The Mount Alexander and Greater Bendigo region is home to some special woodland birds.  Connecting Country has embraced woodland birds as a focus for landscape restoration.

We focus on birds because:

  • Different bird species tend to use different habitats, hence their presence or absence can tell us about habitat type and quality.
  • Birds are relatively easy to count and can indicate whether our revegetation efforts are successful in creating habitat.
  • Woodland birds are in serious decline, with the Victorian Temperate Woodland Bird Community is listed as a threatened community under Victorian legislation.
  • Birds are engaging! BirdLife Australia has been harnessing the enthusiasm and skill of citizen scientists for decades, with great success.

 

Booking

The event will be on Saturday 4 December 2021 from 10.00 to 11.30 am in Wildflower Drive, Greater Bendigo National Park, VIC. It’s sure to be popular and tickets are limited. To book please – click here

Due to COVID-19 limitations, please bring your own refreshments. Please come equipped for potential weather extremes, wear sturdy shoes and bring adequate water and nourishment. Bring binoculars if you have some.

Live-streaming via Facebook

This event will also be streamed live on Facebook, for those who cannot make it or miss out on tickets. To watch the Facebook Live Stream, on the day please visit: facebook.com/connectingcountry

Walking Together – Balak Kalik Manya

The ‘Walking Together – Balak Kalik Manya’ project spans across four years with a focus on site-specific management plans for the two identified areas of Dja Dja Wurrung Country: Kalimna Park in Castlemaine; and Wildflower Drive in Strathfieldsaye.

The project focuses on how to:

  • Increase community connection with nature.
  • Grow visitation rates.
  • Encourage healthy use of each sites.
  • Maintain and improve diversity.

The project will also promote Djaara employment opportunities and facilitate Djaara connections with traditional and contemporary practices to improve land management outcomes.

For more information on the Walking Together Project, please – click here

 

Five tickets remaining, Woodland birds of Wildflower Drive with DJAARA – 4 December 2021

Posted on 29 November, 2021 by Ivan

Connecting Country is thrilled to announce we have five further tickets for our second of four free events in partnership with Djaara.

Our second event is titled ‘Woodland Birds of Wildflower Drive with DJAARA‘ and is a collaboration between Dja Dja Wurrung Clans Aboriginal Corporation, BirdLife Castlemaine and Connecting Country. The event will feature a bird talk and walk with local bird gurus, Damian Kelly and Jane Rusden of BirdLife Castlemaine, and an exploration of cultural and landscape awareness with Harley Douglas of DJAARA. It will be held at the lovely Wildflower Drive, which is part of the Greater Bendigo National Park, VIC.

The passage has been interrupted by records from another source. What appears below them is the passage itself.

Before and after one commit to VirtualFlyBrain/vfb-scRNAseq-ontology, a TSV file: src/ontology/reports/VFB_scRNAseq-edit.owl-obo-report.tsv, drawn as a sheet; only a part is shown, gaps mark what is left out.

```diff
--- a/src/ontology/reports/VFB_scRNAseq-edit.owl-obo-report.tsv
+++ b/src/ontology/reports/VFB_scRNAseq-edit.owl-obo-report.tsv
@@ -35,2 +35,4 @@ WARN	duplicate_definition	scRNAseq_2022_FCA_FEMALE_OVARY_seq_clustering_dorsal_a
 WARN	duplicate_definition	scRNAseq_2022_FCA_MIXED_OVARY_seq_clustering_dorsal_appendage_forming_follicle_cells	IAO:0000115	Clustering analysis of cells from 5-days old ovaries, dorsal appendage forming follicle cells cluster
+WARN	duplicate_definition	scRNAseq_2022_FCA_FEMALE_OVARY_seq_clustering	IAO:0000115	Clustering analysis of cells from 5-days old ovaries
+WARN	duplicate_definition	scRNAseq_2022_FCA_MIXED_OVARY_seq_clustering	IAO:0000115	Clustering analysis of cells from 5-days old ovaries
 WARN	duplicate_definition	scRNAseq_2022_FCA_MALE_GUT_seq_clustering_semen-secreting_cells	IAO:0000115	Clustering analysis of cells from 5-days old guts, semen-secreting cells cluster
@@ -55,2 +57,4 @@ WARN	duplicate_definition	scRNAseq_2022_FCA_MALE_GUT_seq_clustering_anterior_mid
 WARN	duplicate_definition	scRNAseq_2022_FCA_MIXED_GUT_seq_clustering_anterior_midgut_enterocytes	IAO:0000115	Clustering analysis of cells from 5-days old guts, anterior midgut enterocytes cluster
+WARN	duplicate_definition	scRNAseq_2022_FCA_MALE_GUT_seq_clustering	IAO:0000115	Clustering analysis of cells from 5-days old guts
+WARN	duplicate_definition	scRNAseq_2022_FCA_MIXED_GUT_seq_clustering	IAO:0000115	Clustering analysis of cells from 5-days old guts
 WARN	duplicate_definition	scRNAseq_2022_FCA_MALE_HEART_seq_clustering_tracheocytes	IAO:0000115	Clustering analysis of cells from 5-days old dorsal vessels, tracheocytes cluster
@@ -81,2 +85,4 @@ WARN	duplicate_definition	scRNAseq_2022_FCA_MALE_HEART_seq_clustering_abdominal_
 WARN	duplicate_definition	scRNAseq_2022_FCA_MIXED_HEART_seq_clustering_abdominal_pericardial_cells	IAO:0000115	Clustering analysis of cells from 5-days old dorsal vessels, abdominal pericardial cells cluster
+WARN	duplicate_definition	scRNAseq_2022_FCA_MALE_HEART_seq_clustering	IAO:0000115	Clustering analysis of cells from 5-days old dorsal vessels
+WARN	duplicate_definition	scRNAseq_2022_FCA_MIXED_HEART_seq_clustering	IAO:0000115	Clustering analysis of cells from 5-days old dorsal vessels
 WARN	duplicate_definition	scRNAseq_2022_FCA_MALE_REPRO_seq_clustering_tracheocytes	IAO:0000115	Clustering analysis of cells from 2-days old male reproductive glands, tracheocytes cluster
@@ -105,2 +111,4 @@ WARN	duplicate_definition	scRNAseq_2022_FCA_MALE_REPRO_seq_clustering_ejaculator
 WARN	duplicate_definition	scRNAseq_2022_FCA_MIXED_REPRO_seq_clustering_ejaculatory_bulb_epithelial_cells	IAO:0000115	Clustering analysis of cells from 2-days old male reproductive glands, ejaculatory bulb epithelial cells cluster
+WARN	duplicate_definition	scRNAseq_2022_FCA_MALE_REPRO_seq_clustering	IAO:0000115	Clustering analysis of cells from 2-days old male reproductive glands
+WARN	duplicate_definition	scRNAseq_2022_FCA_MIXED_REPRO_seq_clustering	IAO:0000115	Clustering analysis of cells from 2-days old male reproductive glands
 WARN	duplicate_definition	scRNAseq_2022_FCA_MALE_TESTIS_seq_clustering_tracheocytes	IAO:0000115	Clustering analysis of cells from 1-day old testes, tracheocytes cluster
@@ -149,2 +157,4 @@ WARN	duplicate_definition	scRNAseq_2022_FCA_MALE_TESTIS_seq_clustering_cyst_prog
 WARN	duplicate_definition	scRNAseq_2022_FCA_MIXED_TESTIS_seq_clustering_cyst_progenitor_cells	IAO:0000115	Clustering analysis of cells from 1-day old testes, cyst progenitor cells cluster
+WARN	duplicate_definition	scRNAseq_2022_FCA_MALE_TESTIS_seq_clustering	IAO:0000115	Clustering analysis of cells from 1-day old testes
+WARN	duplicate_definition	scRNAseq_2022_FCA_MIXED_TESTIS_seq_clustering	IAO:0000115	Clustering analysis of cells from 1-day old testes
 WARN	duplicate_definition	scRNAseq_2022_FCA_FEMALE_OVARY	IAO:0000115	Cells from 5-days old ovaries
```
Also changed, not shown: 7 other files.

This event is the second of four events in the coming months funded through Dja Dja Wurrung Clans Aboriginal Corporation. Two further events in March 2022 will focus on nest boxes and providing habitat for marsupials.

During the event we will:

  • Learn about Dja Dja Wurrung country and the woodland birds of Wildflower Drive, Greater Bendigo National Park.
  • Explore the Wildflower Drive environment with local cultural and ecological guides.
  • Hear about how Wildflower Drive is managed for biodiversity, cultural preservation and woodland birds.

We will have the opportunity to explore the landscape with members of the Djaara community and hear about the significance that birds play in the broader landscape of Greater Bendigo National Park.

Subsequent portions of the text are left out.